    A bit of good news: The basic cause is not anything inherently wrong with New Mexico. It’s tied up in the complications of medical regulations and funding.
    A group of speakers from New Mexico Health Resources Inc. recently described the background of this situation and what they are doing about it. NMHR is a nonprofit dedicated to recruiting and retaining physicians in New Mexico, especially underserved areas. The speakers were Jerry Richardson, executive director; Kevin McMullan, health professional recruiter; and Dr. Frank Hesse, a founder and former board member of NMHR who is also former chair of the now-moribund New Mexico Health Policy Commission.
    The undersupply of doctors nationwide, they said, traces to a federal commission called the Council on Graduate Medical Education. This commission was founded in the 1930s, when the nation had an oversupply of doctors. A quota was established for the number of medical residents. Today, the training of medical residents is largely subsidized by Medicare. The quota sets the number of residents in each teaching hospital that Medicare will support. It also sets the allocation among specialties.

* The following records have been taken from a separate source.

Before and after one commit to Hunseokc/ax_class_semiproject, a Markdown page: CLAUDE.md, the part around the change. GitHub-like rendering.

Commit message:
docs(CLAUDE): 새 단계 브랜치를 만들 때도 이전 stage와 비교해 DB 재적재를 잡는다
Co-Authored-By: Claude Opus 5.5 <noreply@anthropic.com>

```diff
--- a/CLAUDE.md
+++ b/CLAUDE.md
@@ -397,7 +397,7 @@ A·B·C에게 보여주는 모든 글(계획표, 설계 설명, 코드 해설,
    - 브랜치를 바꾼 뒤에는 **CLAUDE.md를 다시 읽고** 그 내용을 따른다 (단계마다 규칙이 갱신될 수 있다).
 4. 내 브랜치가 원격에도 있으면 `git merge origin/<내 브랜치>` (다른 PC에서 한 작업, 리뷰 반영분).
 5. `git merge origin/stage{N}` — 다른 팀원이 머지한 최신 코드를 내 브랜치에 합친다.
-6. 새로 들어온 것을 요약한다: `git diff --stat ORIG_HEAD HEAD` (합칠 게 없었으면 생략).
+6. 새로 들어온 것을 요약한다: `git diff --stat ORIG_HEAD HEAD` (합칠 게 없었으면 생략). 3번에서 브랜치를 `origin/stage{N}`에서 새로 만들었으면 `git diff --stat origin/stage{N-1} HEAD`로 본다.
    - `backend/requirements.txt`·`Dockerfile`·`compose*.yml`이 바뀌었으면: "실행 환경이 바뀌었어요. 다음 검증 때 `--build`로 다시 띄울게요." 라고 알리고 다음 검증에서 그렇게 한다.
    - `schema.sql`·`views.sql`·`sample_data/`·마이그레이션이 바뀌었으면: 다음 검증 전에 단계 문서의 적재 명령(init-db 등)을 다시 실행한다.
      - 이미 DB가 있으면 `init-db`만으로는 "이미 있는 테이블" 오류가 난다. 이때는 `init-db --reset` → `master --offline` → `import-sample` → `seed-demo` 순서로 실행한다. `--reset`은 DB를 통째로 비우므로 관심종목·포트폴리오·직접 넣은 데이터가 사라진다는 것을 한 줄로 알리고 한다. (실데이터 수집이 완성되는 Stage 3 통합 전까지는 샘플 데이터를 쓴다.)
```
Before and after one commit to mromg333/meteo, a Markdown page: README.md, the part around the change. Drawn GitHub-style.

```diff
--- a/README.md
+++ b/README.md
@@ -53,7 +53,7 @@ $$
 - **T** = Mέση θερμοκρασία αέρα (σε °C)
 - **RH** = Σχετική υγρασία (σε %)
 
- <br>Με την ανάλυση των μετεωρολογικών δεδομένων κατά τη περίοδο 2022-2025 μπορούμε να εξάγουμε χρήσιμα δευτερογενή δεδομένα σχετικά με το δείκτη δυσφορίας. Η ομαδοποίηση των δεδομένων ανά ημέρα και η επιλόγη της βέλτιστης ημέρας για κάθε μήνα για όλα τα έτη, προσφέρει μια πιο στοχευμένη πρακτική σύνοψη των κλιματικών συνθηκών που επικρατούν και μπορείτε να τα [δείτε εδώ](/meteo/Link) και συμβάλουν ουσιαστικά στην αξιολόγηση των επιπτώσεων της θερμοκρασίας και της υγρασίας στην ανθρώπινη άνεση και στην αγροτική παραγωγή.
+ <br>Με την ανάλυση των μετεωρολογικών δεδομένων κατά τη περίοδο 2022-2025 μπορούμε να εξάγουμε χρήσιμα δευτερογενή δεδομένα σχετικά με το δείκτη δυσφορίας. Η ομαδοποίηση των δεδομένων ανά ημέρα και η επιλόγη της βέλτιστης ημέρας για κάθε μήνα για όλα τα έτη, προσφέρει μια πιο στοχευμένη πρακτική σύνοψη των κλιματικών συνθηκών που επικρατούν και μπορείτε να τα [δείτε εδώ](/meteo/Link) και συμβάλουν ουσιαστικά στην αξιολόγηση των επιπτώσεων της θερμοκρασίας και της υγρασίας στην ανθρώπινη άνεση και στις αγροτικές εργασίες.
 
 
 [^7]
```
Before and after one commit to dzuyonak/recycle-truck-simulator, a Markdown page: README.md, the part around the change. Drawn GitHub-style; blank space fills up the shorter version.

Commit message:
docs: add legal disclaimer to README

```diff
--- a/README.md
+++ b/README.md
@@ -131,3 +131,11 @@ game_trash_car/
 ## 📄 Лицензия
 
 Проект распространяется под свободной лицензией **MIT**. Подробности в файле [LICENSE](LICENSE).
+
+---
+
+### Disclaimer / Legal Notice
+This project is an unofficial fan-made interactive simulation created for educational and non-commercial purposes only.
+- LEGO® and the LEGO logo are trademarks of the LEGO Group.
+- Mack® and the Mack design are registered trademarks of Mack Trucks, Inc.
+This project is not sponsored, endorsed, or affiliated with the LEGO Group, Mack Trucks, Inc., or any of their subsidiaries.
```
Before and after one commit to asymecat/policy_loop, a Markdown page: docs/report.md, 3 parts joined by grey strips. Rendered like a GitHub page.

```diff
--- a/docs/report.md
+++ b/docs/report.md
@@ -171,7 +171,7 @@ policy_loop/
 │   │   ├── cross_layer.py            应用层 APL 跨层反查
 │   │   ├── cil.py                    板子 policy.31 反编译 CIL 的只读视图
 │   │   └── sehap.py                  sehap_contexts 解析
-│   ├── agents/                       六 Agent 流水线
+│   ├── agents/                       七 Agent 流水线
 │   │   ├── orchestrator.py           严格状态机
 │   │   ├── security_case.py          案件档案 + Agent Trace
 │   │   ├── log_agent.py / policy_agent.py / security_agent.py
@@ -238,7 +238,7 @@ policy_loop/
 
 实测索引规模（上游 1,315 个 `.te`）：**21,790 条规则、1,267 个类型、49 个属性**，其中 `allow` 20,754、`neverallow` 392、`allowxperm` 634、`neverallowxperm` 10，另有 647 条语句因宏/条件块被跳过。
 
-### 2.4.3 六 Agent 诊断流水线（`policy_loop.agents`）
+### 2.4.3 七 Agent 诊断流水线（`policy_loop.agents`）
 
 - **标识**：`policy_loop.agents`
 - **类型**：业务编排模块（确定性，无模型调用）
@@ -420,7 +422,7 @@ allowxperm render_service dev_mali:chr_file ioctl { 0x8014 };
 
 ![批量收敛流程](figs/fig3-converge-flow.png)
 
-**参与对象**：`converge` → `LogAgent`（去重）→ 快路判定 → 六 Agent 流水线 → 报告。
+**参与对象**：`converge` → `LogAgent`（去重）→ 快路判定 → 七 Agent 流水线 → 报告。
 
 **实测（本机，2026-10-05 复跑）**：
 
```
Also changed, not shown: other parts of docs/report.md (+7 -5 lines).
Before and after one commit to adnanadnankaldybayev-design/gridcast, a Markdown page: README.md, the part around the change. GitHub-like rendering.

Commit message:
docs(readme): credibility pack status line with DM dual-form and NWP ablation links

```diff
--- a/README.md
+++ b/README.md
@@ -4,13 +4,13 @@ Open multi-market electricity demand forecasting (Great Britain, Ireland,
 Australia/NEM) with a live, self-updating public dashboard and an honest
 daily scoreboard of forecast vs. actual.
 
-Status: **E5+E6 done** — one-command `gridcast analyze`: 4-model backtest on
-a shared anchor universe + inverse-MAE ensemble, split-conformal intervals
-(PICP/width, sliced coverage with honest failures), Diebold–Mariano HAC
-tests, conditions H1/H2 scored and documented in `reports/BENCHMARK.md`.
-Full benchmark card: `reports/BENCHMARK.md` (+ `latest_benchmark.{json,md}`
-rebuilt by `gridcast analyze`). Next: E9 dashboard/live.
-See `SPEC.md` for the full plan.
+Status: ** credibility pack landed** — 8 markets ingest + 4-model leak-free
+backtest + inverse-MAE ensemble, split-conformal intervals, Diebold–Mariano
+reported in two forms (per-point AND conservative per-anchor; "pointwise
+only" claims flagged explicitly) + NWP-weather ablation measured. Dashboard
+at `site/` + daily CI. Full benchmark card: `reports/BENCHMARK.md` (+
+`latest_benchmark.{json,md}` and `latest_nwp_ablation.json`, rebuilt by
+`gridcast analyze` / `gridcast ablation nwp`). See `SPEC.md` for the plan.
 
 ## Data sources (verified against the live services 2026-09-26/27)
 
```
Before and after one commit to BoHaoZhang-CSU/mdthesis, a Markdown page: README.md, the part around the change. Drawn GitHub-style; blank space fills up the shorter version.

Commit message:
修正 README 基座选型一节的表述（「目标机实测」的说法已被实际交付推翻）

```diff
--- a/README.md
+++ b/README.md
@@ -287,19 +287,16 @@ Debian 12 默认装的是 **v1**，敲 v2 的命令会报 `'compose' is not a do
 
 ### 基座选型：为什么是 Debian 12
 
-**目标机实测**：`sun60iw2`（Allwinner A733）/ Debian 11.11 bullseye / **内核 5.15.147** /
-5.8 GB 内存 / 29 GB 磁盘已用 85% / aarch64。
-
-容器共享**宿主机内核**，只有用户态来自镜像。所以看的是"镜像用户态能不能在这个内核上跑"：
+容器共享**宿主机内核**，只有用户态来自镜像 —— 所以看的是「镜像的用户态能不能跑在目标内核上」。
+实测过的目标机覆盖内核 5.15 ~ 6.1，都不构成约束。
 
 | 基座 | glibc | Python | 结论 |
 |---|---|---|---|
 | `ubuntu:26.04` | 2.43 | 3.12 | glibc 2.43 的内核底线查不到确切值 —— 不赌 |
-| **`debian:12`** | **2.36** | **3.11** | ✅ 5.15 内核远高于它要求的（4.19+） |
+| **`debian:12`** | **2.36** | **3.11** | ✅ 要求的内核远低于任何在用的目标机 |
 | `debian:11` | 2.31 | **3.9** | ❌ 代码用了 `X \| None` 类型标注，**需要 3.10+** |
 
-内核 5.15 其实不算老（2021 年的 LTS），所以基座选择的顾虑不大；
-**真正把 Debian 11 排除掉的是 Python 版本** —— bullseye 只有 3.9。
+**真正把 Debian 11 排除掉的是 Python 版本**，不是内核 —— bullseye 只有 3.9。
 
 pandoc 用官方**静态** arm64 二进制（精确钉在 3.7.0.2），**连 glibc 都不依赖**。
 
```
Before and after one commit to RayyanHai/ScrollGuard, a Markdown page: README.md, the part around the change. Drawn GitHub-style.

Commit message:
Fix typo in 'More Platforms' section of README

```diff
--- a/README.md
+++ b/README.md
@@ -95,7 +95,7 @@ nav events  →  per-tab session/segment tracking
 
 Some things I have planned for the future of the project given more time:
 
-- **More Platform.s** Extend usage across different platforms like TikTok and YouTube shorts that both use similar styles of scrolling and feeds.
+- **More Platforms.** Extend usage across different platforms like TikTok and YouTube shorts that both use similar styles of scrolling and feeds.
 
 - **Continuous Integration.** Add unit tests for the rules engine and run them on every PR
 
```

  • Expelling the myths of fixing a pet

     

    Today’s widespread animal overpopulation is a direct effect of the failure of many pet owners to spay or neuter their pets. With myths such as behavioral changes and health complications resulting from the procedure circulating, it can be difficult to tell if spaying/neutering is the right choice for Fido or Fluffy. In order to save millions of homeless animals’ lives, as well as keep your animal in the best health possible, these myths should be put to rest once and for all.

  • Steampunk stilettos

     

    The dictionary defines “culture” as an anthropological manifestation of human intellectual achievement, which is collectively assigned value and meaning.

    Wow, that’s impressive! Who knew that Boy George named his group “Culture Club” after an intellectual manifestation?

    Our world is like a big vat of yogurt chock full of culture; curdled governments, fermented values, sour foreign relations, and sometimes a little granola-flavored tradition thrown in to add texture.

    But that’s just the surface of human culture. Peel away the veneer of acceptable standards, and much like ripping the bark off a fallen rotting tree trunk, you’ll find a mass of insects busily living out their lives in another world.